[Code change snippets]
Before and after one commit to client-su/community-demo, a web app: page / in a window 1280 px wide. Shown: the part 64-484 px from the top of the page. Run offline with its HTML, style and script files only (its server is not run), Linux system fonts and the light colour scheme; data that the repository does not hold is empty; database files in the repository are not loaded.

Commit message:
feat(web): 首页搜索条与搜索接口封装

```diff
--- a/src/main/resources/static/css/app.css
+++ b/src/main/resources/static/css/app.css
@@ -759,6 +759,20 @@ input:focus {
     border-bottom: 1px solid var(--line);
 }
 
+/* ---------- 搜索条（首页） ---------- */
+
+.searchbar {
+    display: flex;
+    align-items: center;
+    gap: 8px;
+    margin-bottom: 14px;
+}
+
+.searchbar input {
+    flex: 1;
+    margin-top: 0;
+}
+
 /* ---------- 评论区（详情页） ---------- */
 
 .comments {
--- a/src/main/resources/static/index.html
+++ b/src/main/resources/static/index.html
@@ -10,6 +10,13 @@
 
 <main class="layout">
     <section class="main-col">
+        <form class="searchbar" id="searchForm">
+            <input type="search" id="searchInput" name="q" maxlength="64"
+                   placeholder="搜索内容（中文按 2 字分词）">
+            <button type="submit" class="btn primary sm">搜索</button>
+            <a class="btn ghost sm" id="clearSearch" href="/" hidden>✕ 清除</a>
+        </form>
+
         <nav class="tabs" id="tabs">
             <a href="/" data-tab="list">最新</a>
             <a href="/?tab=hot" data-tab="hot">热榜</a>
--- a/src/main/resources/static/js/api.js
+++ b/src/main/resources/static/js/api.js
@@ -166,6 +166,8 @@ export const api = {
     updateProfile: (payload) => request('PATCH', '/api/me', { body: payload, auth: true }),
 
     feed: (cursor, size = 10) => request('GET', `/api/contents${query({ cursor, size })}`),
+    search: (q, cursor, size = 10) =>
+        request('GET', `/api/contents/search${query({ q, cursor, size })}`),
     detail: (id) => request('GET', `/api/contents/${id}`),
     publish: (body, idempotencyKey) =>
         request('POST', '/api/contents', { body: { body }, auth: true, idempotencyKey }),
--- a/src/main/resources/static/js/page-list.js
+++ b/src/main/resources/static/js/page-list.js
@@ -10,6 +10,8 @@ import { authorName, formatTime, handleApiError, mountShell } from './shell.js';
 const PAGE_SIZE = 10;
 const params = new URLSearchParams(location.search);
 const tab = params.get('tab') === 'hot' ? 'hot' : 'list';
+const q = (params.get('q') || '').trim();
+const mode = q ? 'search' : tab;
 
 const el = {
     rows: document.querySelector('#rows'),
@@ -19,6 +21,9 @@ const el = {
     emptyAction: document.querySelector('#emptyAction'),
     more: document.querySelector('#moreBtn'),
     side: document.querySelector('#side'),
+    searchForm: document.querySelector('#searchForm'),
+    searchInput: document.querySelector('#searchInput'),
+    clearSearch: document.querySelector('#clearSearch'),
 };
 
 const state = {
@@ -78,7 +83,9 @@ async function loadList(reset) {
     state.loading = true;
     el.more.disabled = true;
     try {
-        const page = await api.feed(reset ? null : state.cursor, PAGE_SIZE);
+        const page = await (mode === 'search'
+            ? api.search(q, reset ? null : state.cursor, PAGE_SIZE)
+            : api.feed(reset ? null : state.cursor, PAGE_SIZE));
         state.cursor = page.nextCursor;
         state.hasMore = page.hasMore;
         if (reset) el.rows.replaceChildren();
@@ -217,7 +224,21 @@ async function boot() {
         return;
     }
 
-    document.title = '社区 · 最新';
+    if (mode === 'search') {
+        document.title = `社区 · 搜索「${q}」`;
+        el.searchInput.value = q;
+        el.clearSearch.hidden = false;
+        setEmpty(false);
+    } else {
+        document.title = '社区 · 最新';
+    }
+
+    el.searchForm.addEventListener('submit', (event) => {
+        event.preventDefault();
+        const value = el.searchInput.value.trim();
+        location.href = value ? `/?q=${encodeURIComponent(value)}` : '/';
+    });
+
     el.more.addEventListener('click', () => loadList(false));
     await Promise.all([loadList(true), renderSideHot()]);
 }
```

### Work instruction
Filter the data above by the word "document" and copy every line that matches.

### Answer box
     rows: document.querySelector('#rows'),
     emptyAction: document.querySelector('#emptyAction'),
     more: document.querySelector('#moreBtn'),
     side: document.querySelector('#side'),
+    searchForm: document.querySelector('#searchForm'),
+    searchInput: document.querySelector('#searchInput'),
+    clearSearch: document.querySelector('#clearSearch'),
-    document.title = '社区 · 最新';
+        document.title = `社区 · 搜索「${q}」`;
+        document.title = '社区 · 最新';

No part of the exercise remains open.